We started to climb (much higher than we had already climbed) and things began to look very tall, and very pointy – and when you looked up, very white. Ok, so call it bad tour guiding but I hadn’t actually counted on snow at least not snow of the blizzard-like variety. I figured by April we’d be pretty much safe. What I should have done was thought back to the August we visited Switzerland and saw snow on the mountains… but I didn’t.
The strange thing about the snow was there was a distinct line that you could see when you looked up the mountain side… it wasn’t gradual, it didn’t taper off – just a hard line where there was snow and where there wasn’t. Literally in the same mountainside village you could have one home with a green yard and 50 metres up the hill they could still be covered in the white stuff. It was odd.
Back to that blizzard I mentioned – Ok, blizzard may be a bit strong of a term, coming from a Canadian, but it was snowing pretty hard at points. The twisty mountainside roads weren’t boosting my confidence any either – oh, and the huge trucks in the on-coming lane… those were great too.
Despite the hazards though, it was a spectacular drive. There was a lot of “Oooh, stop the car, stop the car,” so we could jump out into a snow bank and take pictures. Those little villages that you see perched on the mountainside in the Ricola commercials – they exist.
The other thing about driving through the Alps is you miss a lot of it, because instead of going around or over many of the mountains, you go through them. Much of the drive goes like this: Tunnel (5 km) Bridge with stunning view (1 km) Tunnel (10 km) Bridge (500 m) Tunnel (18 km)… and so on. We actually drove through several of the longest tunnels in the world. (After the first couple of kms the novelty starts to wear off).
And so this is how we made our way out of Italy, into Austria and to our hotel in Kirchberg.
Kirchberg is a little ski village, much like many other ski villages in the area. The town was enjoying a late season and there were still quite a few ski runs open. Our hotel, the , looked deserted when we got there. There was no one at reception but there was a note for us and a key (trusting folk the Austrians). Our room was actually more of an apartment. We had two rooms and a small kitchen with a balcony over looking the town and the mountains.
We had the ‘brilliant’ idea to cook supper.

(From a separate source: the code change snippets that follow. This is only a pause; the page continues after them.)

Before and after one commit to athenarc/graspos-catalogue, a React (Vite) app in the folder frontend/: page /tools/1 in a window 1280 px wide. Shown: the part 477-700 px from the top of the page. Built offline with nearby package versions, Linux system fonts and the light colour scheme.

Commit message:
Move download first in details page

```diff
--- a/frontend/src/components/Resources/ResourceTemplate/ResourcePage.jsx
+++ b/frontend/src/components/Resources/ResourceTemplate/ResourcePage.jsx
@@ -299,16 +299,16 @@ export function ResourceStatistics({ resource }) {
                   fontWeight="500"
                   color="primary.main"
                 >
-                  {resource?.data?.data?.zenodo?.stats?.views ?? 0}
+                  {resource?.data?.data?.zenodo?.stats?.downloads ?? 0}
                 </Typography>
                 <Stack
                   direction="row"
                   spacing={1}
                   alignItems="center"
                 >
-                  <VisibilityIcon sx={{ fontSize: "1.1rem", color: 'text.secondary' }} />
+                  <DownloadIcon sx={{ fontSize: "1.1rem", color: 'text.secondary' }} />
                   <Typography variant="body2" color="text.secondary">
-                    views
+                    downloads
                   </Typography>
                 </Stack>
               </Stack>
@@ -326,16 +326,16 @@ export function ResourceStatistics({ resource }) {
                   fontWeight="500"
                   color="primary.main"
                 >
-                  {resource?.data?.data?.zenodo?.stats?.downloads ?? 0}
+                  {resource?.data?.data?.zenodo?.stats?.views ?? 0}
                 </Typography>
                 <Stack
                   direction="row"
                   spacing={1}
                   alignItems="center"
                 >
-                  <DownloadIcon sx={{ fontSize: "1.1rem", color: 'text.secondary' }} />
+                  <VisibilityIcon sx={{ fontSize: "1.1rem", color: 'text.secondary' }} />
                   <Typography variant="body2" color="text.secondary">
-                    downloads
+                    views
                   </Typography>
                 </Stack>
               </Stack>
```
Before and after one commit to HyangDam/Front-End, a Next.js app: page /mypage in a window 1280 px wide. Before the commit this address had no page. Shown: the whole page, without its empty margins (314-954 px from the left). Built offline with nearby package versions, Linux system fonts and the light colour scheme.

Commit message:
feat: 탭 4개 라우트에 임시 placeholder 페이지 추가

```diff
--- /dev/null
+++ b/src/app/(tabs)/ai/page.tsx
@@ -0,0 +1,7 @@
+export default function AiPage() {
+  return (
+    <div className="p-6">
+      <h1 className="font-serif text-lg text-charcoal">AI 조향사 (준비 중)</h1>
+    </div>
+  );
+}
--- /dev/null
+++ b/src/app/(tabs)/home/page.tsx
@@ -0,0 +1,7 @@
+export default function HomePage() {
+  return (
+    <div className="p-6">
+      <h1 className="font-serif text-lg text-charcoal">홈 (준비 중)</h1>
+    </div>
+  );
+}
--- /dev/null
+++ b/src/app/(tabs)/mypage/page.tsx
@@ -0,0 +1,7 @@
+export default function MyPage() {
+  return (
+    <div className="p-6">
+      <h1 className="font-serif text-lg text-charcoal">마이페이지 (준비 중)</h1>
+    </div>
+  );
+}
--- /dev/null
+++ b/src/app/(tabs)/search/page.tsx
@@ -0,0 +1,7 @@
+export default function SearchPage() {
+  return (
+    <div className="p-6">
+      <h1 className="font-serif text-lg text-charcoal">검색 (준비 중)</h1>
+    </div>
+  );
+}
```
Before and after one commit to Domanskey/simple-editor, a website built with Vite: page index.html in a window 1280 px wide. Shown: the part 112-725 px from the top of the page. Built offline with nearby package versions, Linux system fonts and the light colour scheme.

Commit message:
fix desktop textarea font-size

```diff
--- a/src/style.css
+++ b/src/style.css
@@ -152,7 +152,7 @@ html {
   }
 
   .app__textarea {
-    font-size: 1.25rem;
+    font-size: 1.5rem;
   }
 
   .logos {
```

We thought sausages would be the way to go – they weren’t. The stove didn’t work very well and we ended up eating way too much grease. The wine that we picked up was so bad that between the four of us we couldn’t even finish it. (More penance for our fabulous meals with Nicola).
The next morning however we were treated to a great breakfast at the hotel across the street, included in the price of our room.
Then it was back to driving mountain passes and the slow decent out of the Alps.